Quite frankly, I don't think there's much use in trying to work around the tricky tags. Instead, I'll have to use a real parser, sooner or later. Or fumble something up with RegEx or somesuch.
For now, the more pressing concern is wether or not the program will be useful.

Possible issues and problems

As I said, I've used C#, and thus .Net - if you don't have the .Net 2.0 Framework (or higher) installed, I fear you won't be able to use the program.
If you're adamant on using IE, you're bound to have problems with the file. I recommend not trying to enhance any text longer than a page, because the resulting HTML file may seriously slow down your computer to the point of not reacting anymore.
I'm not kidding - I tried a huge file (about 600K in size) and IE simply stopped working.


The main vocabulary file. For easier maintenance it is a separate file instead of built-in.
Despite the name, what you will see is not named klingon.xml, but rather klingon.tgz. If you know unixoid systems, you'll recognize the TAR/GZip extension.
Indeed, the original program used the XML file directly, but as I found out that .Net natively supports GZIP compression, I wanted to make use of it. PKZIP would have been supported by .Net 3.5, which is unfortunately not yet within my reach (the mono installation on the web server doesn't handle 3.5 - also, there would be few else I'd need).
To further ease the maintenance, I decided to split the xml file into three - one for nouns, one for verbs, one for the rest. That way, you don't have to edit a single 200K file.
Another improvement is the optional inclusion of a file called "klingon_add.xml" - unlike the other files, this will be scanned for any type of klingon word. So you can add words in that file, and only once in a while update the named files.

What's in a name?...

The program actually looks for more than just a single name. It tries to find a file named "klingon.tgz", "klingon.tar", "klingon.tar.gz", "klingon.xml". If any of these is found, it's used. Note that the klingon_add.xml is only used if it's either next to the klingon.xml or within klingon.tgz(tar).

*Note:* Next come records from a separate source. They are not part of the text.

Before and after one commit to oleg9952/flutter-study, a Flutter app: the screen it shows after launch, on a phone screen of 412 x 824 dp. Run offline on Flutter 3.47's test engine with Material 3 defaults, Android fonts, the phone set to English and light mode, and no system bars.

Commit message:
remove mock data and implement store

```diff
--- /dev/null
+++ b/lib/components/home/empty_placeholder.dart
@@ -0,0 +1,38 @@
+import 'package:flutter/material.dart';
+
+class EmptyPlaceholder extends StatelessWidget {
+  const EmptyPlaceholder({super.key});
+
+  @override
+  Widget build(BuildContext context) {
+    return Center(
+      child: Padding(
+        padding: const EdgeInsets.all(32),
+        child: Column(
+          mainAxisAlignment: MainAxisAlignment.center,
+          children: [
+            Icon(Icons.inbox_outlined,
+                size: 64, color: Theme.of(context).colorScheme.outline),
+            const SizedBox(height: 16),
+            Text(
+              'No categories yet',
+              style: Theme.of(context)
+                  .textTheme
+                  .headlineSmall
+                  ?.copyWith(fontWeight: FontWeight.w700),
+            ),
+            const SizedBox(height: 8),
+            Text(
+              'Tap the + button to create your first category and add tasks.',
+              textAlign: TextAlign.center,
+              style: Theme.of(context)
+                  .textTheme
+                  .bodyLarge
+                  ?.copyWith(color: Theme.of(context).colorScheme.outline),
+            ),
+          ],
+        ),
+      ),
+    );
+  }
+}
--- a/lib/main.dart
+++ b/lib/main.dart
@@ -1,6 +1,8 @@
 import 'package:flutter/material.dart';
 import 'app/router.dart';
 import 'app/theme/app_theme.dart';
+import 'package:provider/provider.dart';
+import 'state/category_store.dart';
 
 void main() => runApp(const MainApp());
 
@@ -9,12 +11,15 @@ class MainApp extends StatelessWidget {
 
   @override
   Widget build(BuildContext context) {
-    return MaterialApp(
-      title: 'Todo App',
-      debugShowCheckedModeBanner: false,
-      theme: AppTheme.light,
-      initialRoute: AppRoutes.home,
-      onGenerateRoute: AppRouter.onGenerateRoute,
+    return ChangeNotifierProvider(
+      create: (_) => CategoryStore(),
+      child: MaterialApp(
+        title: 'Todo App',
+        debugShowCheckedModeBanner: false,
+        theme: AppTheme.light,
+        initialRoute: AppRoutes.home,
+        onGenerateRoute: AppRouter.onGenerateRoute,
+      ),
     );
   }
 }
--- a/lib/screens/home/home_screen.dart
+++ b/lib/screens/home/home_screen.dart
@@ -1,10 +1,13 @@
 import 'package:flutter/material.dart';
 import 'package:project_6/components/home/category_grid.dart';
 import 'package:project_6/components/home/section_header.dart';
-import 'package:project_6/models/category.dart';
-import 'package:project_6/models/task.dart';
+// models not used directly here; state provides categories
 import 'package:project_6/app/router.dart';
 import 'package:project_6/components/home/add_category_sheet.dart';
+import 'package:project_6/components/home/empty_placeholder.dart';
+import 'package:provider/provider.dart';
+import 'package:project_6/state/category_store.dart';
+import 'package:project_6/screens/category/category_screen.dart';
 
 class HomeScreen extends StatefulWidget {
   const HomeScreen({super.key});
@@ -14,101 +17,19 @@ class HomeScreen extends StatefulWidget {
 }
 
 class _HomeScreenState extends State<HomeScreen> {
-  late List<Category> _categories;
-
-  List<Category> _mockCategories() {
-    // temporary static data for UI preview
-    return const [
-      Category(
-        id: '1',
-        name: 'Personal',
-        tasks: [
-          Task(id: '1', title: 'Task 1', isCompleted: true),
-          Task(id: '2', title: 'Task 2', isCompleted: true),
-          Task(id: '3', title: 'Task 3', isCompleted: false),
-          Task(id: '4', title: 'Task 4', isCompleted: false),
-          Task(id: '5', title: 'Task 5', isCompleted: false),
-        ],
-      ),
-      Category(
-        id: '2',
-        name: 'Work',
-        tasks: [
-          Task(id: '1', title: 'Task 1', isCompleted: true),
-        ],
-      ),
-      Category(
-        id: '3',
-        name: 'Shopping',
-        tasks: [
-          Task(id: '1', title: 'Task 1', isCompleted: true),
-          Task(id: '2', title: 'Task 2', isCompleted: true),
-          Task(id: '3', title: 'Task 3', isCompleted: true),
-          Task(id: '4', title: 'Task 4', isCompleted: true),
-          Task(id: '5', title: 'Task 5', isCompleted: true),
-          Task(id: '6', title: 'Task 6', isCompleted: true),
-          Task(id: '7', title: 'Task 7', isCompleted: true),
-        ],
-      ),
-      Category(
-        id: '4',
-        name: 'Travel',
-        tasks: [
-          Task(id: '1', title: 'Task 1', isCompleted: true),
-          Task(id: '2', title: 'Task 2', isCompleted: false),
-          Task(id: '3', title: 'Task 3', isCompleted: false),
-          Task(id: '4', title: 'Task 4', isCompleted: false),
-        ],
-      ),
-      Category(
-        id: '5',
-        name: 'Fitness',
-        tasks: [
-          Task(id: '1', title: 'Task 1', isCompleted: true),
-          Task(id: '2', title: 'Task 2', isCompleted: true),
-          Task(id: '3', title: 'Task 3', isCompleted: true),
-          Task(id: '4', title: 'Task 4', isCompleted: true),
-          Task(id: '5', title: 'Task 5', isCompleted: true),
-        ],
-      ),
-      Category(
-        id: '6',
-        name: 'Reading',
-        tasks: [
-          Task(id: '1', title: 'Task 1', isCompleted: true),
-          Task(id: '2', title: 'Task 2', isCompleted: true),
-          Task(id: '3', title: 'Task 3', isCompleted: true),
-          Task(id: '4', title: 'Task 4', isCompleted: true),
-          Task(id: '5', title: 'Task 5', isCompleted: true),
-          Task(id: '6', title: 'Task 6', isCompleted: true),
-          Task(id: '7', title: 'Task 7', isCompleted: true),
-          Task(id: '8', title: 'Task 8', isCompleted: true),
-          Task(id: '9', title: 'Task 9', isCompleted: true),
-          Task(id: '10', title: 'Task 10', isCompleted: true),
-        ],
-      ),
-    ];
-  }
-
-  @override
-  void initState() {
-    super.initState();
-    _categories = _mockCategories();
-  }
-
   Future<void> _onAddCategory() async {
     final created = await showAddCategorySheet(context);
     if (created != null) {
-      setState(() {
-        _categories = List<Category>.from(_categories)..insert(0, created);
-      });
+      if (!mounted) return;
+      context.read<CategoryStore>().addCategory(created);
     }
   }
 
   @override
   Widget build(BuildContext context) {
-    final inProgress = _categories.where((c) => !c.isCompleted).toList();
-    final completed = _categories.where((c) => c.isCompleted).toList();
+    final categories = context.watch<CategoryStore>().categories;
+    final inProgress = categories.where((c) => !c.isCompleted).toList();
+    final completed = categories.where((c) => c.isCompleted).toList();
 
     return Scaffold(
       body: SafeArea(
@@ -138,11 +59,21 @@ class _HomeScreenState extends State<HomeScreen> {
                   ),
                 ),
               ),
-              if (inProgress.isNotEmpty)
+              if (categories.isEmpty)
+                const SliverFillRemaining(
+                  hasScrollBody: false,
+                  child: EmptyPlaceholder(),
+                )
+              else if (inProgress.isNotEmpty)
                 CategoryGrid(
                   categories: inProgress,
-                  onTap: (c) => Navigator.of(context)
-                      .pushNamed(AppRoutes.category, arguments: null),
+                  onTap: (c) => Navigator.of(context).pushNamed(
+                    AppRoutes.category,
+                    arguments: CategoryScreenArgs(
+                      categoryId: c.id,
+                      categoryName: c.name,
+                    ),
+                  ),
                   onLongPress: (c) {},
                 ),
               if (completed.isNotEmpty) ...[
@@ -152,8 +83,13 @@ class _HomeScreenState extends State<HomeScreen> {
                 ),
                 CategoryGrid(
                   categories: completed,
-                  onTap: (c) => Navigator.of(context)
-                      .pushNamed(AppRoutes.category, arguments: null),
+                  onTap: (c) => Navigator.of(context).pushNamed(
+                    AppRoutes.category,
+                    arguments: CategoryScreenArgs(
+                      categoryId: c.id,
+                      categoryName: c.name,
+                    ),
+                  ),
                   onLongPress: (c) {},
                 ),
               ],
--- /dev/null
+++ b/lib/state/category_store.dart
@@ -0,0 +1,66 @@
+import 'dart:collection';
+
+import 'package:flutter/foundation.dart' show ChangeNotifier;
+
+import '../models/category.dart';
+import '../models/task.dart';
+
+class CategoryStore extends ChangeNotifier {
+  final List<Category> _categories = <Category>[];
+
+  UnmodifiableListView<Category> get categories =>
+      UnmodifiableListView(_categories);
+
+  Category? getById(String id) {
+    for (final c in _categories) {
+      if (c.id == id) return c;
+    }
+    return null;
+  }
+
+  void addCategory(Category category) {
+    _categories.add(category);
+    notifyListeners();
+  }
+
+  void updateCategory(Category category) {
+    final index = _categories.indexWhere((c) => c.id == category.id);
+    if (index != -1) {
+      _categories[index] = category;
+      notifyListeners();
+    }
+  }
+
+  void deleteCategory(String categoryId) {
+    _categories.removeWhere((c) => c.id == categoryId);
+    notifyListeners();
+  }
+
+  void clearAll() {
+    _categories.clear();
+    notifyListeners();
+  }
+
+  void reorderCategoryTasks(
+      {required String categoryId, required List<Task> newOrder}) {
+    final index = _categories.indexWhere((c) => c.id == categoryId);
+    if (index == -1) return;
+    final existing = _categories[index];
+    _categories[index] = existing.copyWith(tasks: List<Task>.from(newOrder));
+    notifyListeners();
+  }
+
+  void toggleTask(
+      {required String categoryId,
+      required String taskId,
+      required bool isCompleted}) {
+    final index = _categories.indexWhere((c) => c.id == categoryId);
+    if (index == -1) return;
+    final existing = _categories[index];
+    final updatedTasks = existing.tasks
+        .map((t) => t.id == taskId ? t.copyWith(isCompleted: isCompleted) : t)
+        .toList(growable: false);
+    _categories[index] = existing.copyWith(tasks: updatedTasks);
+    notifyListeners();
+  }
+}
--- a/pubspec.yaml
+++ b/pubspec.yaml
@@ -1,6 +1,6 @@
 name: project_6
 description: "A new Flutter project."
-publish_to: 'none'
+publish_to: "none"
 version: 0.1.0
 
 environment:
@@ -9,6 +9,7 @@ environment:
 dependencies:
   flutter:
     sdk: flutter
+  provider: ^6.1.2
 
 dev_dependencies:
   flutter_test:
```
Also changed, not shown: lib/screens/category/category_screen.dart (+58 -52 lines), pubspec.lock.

Alright, here's the good stuff:
mu'chevwI', aka Klingon Translate Help, 52K in size, needs .Net 2.0
klingon.tgz, the most actual version

KTH Web Interface

As mentioned before, the executable can be run on Linux via the use of Mono. Since my webserver runs on Linux, the next step was logical and inevitable - create a web interface for it.
Take a look here.